(LISTED RECORDS)
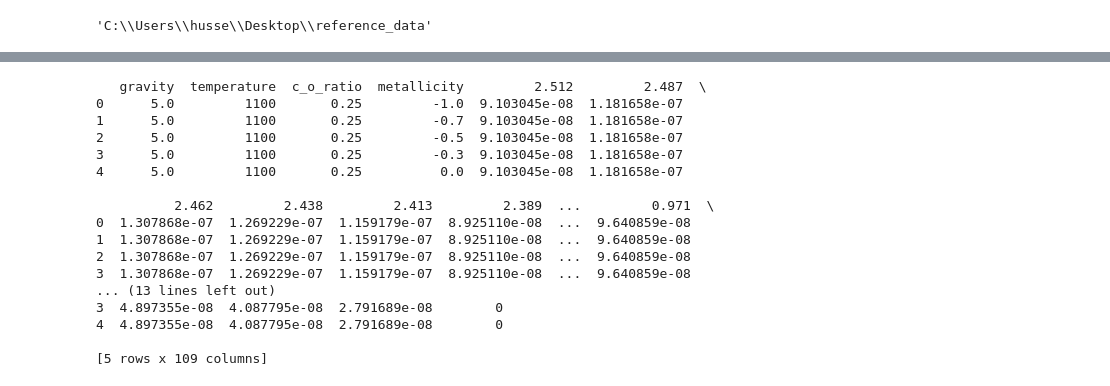
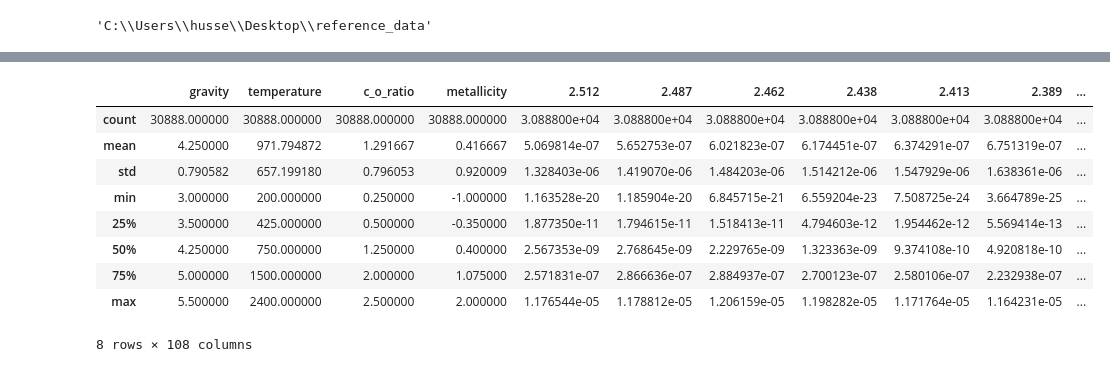
Before and after one commit to hussen2003/TelescopeML, a Jupyter notebook: unsupervied_ml_test.ipynb, the cells around one changed output, grey strips where cells are left out. Cells and saved outputs as stored; diff of their text form; code cells hidden in the pictures.

```diff
--- a/unsupervied_ml_test.ipynb
+++ b/unsupervied_ml_test.ipynb
@@ -54,20 +37,13 @@ print(data.head())
-# %%
-print(clustered_data_kmeans.head())
-# %% [output]
-   gravity  temperature  c_o_ratio  metallicity         2.512         2.487  \
-0      5.0         1100       0.25         -1.0  9.103045e-08  1.181658e-07
-1      5.0         1100       0.25         -0.7  9.103045e-08  1.181658e-07
-2      5.0         1100       0.25         -0.5  9.103045e-08  1.181658e-07
-3      5.0         1100       0.25         -0.3  9.103045e-08  1.181658e-07
-4      5.0         1100       0.25          0.0  9.103045e-08  1.181658e-07
-
-          2.462         2.438         2.413         2.389  ...         0.971  \
-0  1.307868e-07  1.269229e-07  1.159179e-07  8.925110e-08  ...  9.640859e-08
-1  1.307868e-07  1.269229e-07  1.159179e-07  8.925110e-08  ...  9.640859e-08
-2  1.307868e-07  1.269229e-07  1.159179e-07  8.925110e-08  ...  9.640859e-08
-3  1.307868e-07  1.269229e-07  1.159179e-07  8.925110e-08  ...  9.640859e-08
-... (13 lines left out)
-3  4.897355e-08  4.087795e-08  2.791689e-08        0
-4  4.897355e-08  4.087795e-08  2.791689e-08        0
-
-[5 rows x 109 columns]
+# %%
+data.describe()
+# %% [output]
+|  | gravity | temperature | c_o_ratio | metallicity | 2.512 | 2.487 | 2.462 | 2.438 | 2.413 | 2.389 | ... |
+| count | 30888.000000 | 30888.000000 | 30888.000000 | 30888.000000 | 3.088800e+04 | 3.088800e+04 | 3.088800e+04 | 3.088800e+04 | 3.088800e+04 | 3.088800e+04 | ... |
+| mean | 4.250000 | 971.794872 | 1.291667 | 0.416667 | 5.069814e-07 | 5.652753e-07 | 6.021823e-07 | 6.174451e-07 | 6.374291e-07 | 6.751319e-07 | ... |
+| std | 0.790582 | 657.199180 | 0.796053 | 0.920009 | 1.328403e-06 | 1.419070e-06 | 1.484203e-06 | 1.514212e-06 | 1.547929e-06 | 1.638361e-06 | ... |
+| min | 3.000000 | 200.000000 | 0.250000 | -1.000000 | 1.163528e-20 | 1.185904e-20 | 6.845715e-21 | 6.559204e-23 | 7.508725e-24 | 3.664789e-25 | ... |
+| 25% | 3.500000 | 425.000000 | 0.500000 | -0.350000 | 1.877350e-11 | 1.794615e-11 | 1.518413e-11 | 4.794603e-12 | 1.954462e-12 | 5.569414e-13 | ... |
+| 50% | 4.250000 | 750.000000 | 1.250000 | 0.400000 | 2.567353e-09 | 2.768645e-09 | 2.229765e-09 | 1.323363e-09 | 9.374108e-10 | 4.920818e-10 | ... |
+| 75% | 5.000000 | 1500.000000 | 2.000000 | 1.075000 | 2.571831e-07 | 2.866636e-07 | 2.884937e-07 | 2.700123e-07 | 2.580106e-07 | 2.232938e-07 | ... |
+| max | 5.500000 | 2400.000000 | 2.500000 | 2.000000 | 1.176544e-05 | 1.178812e-05 | 1.206159e-05 | 1.198282e-05 | 1.171764e-05 | 1.164231e-05 | ... |
+8 rows × 108 columns
```
Also changed, not shown: parts of 10 cells of this notebook, 2 other files.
(End LISTED RECORDS)
> EXERCISE AIM
Only lines holding the string "output" are wanted; gather each one from the entries above.

> SOLUTION FOR THIS TASK
Before and after one commit to hussen2003/TelescopeML, a Jupyter notebook: unsupervied_ml_test.ipynb, the cells around one changed output, grey strips where cells are left out. Cells and saved outputs as stored; diff of their text form; code cells hidden in the pictures.
-# %% [output]
+# %% [output]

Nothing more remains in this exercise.